▶ _Exercise description_
The answer consists of one number: how many lines of the data below include the string "ConstraintLayout".

▶ _Source data_
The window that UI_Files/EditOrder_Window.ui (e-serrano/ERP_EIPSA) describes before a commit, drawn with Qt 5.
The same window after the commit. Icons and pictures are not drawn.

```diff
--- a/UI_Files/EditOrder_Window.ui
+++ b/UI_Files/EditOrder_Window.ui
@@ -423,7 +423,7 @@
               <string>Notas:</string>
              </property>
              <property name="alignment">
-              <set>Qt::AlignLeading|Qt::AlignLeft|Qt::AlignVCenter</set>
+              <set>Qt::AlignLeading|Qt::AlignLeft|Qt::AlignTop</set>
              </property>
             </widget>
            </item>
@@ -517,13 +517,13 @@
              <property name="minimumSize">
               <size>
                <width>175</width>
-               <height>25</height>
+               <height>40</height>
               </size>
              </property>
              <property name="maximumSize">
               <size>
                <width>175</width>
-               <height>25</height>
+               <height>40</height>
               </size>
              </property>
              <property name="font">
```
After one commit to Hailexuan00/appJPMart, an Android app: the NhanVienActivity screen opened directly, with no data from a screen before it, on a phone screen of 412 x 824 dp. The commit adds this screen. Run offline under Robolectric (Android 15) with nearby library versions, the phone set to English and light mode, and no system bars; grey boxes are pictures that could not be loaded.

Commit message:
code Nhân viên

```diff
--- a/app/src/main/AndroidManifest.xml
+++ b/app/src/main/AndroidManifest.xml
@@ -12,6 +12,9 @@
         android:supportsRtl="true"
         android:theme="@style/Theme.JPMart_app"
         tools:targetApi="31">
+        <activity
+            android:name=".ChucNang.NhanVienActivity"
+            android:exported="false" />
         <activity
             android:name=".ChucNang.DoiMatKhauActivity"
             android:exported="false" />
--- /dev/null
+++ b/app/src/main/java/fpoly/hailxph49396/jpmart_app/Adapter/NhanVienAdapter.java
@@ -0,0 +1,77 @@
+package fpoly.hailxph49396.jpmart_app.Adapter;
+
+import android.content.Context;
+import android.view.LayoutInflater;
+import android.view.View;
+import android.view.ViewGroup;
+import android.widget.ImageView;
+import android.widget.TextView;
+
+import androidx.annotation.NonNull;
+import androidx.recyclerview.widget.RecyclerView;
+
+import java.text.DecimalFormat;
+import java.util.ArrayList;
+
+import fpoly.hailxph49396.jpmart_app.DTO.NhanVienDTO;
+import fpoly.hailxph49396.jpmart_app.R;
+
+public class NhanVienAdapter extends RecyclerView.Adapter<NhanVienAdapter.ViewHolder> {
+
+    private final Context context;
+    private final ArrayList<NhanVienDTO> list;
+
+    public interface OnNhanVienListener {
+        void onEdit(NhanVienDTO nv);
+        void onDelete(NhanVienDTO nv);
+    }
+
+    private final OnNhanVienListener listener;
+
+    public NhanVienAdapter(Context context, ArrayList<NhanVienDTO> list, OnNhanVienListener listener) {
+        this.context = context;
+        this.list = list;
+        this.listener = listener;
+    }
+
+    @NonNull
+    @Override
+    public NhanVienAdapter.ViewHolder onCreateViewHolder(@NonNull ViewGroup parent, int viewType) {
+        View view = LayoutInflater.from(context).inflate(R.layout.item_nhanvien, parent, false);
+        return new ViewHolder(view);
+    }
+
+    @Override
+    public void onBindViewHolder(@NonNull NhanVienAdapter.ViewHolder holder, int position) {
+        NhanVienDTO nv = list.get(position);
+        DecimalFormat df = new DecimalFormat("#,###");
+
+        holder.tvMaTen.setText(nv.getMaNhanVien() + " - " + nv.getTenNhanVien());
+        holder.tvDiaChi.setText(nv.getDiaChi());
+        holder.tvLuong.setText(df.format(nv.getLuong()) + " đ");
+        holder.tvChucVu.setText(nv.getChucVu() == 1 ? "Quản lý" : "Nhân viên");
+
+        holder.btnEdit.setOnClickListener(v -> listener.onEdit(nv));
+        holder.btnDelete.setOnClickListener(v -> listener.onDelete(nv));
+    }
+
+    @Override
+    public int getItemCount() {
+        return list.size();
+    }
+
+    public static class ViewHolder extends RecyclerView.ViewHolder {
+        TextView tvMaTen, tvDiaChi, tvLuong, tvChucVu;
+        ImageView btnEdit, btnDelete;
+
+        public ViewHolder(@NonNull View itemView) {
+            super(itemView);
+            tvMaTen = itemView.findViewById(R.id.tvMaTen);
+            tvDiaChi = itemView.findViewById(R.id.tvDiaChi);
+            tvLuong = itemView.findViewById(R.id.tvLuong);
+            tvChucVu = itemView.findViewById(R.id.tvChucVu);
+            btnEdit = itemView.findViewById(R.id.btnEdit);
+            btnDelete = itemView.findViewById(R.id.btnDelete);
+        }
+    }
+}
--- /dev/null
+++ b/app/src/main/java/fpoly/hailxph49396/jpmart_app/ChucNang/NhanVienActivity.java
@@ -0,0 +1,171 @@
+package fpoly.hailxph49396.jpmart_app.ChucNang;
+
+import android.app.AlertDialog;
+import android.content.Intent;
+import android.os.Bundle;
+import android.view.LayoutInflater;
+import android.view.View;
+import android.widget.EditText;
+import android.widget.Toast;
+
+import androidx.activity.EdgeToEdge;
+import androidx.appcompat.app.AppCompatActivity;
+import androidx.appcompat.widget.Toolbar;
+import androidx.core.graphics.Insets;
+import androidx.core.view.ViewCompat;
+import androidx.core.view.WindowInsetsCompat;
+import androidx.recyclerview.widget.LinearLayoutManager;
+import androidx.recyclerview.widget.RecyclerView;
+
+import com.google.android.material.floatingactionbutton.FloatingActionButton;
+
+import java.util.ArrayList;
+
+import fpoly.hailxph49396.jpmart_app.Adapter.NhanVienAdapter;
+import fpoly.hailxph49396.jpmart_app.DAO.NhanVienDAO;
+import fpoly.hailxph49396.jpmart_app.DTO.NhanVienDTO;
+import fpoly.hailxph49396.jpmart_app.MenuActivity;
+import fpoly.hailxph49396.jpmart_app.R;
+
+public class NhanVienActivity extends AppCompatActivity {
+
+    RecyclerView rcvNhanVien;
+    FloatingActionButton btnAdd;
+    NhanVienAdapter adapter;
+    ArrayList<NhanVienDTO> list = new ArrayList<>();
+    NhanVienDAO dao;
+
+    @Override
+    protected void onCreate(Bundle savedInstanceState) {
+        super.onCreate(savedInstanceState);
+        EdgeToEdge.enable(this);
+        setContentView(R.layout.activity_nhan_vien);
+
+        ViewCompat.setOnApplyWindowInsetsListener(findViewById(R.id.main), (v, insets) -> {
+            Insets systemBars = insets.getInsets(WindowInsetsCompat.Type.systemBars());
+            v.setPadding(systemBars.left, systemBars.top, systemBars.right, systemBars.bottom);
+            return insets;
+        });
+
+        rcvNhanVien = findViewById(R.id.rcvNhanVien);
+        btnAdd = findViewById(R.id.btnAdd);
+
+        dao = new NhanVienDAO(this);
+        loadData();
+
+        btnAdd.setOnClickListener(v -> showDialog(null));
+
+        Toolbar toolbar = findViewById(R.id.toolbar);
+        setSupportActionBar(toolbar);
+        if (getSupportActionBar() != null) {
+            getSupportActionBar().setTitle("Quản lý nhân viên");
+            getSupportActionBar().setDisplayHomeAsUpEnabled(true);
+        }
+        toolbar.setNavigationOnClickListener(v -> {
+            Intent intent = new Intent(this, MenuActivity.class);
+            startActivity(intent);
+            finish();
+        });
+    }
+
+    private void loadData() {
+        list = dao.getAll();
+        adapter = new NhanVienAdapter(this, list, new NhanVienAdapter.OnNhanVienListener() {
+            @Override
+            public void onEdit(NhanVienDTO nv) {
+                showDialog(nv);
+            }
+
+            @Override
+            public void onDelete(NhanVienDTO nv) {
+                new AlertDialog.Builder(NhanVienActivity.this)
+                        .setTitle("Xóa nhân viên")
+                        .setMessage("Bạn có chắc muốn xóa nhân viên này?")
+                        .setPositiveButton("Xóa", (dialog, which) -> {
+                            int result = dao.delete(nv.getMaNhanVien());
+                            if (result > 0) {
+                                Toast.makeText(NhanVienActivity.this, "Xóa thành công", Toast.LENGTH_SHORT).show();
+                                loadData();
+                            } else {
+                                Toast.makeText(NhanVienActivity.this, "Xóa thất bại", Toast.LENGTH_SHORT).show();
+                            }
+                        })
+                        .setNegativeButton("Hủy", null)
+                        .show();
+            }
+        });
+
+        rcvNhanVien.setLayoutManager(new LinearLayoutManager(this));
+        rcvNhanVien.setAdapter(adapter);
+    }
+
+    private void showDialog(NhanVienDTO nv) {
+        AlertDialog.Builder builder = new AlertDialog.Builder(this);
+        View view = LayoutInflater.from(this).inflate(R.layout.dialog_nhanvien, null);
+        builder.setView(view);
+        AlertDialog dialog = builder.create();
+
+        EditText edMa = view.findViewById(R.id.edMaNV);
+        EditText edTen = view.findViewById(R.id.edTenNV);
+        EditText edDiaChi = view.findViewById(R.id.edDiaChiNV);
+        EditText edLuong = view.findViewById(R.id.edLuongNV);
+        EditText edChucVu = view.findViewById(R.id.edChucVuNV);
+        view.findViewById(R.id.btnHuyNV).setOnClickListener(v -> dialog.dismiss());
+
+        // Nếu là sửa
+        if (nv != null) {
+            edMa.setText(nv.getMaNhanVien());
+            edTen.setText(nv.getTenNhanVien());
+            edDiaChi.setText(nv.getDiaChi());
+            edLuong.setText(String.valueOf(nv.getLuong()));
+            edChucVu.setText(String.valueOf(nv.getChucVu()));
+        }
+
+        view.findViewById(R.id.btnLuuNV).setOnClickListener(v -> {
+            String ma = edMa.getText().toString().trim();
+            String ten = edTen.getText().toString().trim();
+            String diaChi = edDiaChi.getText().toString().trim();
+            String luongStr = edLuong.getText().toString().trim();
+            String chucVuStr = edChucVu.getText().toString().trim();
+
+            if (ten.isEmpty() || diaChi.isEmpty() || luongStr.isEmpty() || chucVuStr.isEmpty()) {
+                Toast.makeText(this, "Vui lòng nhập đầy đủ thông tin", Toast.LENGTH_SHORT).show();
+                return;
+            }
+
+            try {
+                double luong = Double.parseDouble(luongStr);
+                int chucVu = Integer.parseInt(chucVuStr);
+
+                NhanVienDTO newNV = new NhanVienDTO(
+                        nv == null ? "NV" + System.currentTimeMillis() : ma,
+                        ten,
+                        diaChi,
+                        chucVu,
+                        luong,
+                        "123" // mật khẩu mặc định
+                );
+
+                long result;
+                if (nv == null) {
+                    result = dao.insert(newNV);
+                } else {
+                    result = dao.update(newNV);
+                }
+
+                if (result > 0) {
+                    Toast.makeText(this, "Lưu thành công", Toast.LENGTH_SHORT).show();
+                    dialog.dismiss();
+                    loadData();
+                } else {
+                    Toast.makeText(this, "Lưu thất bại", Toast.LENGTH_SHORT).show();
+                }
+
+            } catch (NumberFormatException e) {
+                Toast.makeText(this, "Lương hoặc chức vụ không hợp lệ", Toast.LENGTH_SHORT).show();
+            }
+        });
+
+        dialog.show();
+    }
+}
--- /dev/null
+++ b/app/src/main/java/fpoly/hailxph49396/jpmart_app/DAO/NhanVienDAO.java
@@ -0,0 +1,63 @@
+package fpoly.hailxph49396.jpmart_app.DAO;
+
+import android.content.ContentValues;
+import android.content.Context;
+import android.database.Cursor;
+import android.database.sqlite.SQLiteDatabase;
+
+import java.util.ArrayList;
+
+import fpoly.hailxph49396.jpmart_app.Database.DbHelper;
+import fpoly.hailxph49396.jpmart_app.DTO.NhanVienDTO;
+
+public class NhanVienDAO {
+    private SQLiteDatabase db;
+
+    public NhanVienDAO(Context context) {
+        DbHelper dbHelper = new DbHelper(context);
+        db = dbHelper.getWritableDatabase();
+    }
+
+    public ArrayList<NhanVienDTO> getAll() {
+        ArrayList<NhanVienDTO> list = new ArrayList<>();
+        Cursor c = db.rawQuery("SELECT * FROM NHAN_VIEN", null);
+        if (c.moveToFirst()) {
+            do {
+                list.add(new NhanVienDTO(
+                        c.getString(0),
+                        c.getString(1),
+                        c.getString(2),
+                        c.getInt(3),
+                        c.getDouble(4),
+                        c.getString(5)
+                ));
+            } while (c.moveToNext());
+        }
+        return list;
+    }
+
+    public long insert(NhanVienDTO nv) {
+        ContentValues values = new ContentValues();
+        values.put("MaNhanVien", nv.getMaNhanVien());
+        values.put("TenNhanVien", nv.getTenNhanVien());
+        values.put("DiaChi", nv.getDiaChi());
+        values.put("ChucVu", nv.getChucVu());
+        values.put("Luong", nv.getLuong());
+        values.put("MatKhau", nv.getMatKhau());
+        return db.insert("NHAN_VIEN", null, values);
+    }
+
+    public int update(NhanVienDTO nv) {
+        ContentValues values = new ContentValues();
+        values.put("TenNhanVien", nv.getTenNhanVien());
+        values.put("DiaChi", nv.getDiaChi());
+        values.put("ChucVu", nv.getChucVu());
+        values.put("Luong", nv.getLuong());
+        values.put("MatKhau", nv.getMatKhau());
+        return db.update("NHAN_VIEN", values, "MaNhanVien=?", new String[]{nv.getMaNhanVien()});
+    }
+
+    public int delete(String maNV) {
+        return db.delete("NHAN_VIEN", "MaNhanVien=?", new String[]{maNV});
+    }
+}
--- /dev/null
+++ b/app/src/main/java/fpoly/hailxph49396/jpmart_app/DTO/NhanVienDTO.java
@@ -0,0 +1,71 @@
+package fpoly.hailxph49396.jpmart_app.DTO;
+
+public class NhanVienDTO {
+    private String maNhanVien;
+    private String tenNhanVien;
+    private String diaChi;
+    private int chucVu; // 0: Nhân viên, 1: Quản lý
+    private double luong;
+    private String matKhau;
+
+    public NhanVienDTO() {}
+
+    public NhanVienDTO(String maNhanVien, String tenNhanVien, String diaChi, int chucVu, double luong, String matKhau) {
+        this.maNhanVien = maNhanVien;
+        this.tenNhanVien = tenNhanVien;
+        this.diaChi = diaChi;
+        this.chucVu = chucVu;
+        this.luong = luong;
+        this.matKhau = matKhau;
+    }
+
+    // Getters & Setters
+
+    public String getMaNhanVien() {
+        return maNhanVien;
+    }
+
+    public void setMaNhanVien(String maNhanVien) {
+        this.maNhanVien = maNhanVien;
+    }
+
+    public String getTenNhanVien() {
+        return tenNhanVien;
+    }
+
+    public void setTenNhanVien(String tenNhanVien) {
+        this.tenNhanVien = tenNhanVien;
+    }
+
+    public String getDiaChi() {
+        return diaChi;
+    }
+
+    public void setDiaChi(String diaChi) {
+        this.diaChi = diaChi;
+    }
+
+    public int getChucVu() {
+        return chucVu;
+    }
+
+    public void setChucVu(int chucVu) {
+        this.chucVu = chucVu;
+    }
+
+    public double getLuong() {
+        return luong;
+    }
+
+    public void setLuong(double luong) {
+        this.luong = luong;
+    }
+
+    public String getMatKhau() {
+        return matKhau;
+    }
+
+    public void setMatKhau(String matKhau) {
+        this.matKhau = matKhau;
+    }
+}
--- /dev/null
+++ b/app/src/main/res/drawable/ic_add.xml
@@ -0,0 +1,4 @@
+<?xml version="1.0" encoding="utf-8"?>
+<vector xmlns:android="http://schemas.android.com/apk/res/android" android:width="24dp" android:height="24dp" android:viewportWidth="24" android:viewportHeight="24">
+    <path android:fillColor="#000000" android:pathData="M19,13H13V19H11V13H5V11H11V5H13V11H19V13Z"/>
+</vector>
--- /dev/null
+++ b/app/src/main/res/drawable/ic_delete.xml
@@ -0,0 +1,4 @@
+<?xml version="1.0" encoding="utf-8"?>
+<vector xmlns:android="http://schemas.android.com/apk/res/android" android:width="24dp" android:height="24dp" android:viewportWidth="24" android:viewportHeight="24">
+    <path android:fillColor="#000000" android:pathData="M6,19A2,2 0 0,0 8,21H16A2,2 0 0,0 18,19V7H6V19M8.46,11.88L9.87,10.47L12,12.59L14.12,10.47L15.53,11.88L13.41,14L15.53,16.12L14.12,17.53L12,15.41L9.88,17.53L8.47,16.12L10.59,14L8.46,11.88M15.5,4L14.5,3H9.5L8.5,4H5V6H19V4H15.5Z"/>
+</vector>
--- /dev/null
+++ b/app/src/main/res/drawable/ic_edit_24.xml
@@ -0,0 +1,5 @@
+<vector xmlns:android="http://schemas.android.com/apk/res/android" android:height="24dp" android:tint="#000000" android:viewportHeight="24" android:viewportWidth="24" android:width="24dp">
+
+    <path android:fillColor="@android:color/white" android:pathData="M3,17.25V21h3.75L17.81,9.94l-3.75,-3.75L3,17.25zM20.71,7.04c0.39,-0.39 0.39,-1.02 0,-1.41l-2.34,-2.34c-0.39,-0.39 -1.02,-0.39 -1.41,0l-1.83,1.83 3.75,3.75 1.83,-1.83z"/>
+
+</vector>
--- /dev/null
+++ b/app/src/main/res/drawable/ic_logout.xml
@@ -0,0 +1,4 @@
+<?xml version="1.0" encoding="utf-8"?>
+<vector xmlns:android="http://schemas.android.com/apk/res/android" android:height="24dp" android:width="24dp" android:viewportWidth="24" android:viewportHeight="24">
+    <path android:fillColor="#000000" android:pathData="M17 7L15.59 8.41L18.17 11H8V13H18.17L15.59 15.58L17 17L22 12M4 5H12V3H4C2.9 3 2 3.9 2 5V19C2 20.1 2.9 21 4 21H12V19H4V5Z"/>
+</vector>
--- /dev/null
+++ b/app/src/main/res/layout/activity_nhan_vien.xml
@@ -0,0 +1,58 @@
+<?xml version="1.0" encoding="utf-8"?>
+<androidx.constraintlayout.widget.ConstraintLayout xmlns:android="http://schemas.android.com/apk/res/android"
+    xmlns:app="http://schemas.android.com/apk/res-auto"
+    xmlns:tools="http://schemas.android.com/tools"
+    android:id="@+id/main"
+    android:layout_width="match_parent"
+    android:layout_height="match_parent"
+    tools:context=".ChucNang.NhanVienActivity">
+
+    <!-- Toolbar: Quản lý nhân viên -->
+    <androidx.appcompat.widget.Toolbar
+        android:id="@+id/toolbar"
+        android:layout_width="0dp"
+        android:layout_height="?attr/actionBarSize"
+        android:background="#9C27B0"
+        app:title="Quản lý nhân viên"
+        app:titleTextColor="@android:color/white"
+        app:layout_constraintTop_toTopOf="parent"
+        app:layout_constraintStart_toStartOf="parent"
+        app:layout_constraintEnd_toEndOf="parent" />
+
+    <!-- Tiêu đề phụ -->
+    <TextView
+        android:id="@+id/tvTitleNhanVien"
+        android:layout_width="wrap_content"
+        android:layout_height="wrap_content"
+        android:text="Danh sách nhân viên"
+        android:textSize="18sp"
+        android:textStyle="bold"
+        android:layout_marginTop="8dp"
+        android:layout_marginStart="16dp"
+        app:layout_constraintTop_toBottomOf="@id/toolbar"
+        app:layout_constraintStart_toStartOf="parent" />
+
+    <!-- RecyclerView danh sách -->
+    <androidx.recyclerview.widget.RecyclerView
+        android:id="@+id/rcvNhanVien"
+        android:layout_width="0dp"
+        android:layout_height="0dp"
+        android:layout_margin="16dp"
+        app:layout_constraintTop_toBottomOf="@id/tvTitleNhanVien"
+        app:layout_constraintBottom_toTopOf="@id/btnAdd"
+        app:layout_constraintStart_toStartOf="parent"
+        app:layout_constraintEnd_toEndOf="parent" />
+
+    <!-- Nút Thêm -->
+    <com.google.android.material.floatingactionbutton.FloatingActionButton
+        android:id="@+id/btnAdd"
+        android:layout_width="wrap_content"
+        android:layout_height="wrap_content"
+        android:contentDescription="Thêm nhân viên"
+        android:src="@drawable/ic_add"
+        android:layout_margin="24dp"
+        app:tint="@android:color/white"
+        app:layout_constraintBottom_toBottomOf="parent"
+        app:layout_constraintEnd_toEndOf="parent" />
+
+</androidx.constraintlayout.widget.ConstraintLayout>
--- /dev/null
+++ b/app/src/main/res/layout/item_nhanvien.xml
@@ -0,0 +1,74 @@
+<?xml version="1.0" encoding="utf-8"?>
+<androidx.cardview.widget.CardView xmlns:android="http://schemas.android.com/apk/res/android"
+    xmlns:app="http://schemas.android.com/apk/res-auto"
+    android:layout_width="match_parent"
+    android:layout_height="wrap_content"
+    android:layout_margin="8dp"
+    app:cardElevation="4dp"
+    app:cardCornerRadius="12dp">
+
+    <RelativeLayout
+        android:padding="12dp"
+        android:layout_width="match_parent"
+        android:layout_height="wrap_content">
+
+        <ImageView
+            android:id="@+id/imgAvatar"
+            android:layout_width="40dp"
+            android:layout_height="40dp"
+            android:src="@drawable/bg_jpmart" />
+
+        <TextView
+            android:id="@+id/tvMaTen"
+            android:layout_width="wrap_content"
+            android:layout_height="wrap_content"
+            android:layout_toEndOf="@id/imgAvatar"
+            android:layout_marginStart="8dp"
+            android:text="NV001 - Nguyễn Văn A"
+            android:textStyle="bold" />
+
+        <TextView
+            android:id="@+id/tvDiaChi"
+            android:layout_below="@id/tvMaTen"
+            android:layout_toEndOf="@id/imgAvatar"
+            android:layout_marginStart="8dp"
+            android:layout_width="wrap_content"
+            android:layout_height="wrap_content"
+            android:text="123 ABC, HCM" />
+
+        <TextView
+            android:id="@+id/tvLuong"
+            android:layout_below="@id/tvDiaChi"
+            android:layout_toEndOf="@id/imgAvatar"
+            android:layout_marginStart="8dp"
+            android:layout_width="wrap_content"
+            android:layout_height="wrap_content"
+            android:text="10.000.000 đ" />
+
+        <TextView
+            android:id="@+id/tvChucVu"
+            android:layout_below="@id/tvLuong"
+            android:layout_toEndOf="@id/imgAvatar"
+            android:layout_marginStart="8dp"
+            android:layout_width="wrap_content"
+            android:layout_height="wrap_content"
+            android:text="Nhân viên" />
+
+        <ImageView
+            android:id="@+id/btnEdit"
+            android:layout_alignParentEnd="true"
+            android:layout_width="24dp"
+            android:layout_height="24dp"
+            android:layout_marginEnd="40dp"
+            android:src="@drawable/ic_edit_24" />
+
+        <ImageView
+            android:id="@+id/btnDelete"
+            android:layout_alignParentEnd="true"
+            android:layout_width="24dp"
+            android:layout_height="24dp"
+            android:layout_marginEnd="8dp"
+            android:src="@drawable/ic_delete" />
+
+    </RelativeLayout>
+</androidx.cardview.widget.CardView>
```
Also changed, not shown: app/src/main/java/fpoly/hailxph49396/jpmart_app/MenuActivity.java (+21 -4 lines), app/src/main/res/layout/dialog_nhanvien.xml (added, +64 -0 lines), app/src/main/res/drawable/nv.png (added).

▶ _The answer_
2